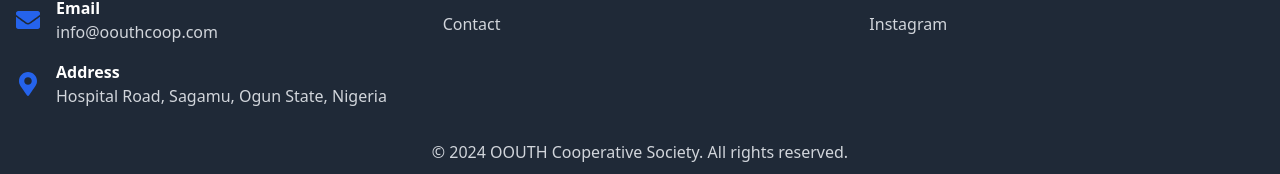
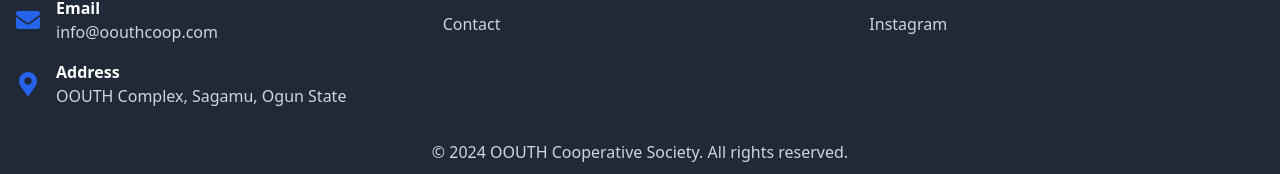
Before and after one commit to meowbanky/oouthcoop, a React (Create React App) app: page /contact in a window 1280 px wide. Shown: the part 1032-1206 px from the top of the page. Built offline with nearby package versions, Linux system fonts and the light colour scheme.

Commit message:
Updated footer (location address)

```diff
--- a/src/components/Footer.js
+++ b/src/components/Footer.js
@@ -29,7 +29,7 @@
                                 <FaMapMarkerAlt className="w-6 h-6 text-blue-600" />
                                 <div>
                                     <p className="font-semibold">Address</p>
-                                    <p className="text-gray-300">Hospital Road, Sagamu, Ogun State, Nigeria</p>
+                                    <p className="text-gray-300">OOUTH Complex, Sagamu, Ogun State</p>
                                 </div>
                             </div>
                         </div>
```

——————

# How to complete this task
The records above are to be copied exactly, without their pictures.

# Written response
Before and after one commit to meowbanky/oouthcoop, a React (Create React App) app: page /contact in a window 1280 px wide. Shown: the part 1032-1206 px from the top of the page. Built offline with nearby package versions, Linux system fonts and the light colour scheme.

Commit message:
Updated footer (location address)

```diff
--- a/src/components/Footer.js
+++ b/src/components/Footer.js
@@ -29,7 +29,7 @@
                                 <FaMapMarkerAlt className="w-6 h-6 text-blue-600" />
                                 <div>
                                     <p className="font-semibold">Address</p>
-                                    <p className="text-gray-300">Hospital Road, Sagamu, Ogun State, Nigeria</p>
+                                    <p className="text-gray-300">OOUTH Complex, Sagamu, Ogun State</p>
                                 </div>
                             </div>
                         </div>
```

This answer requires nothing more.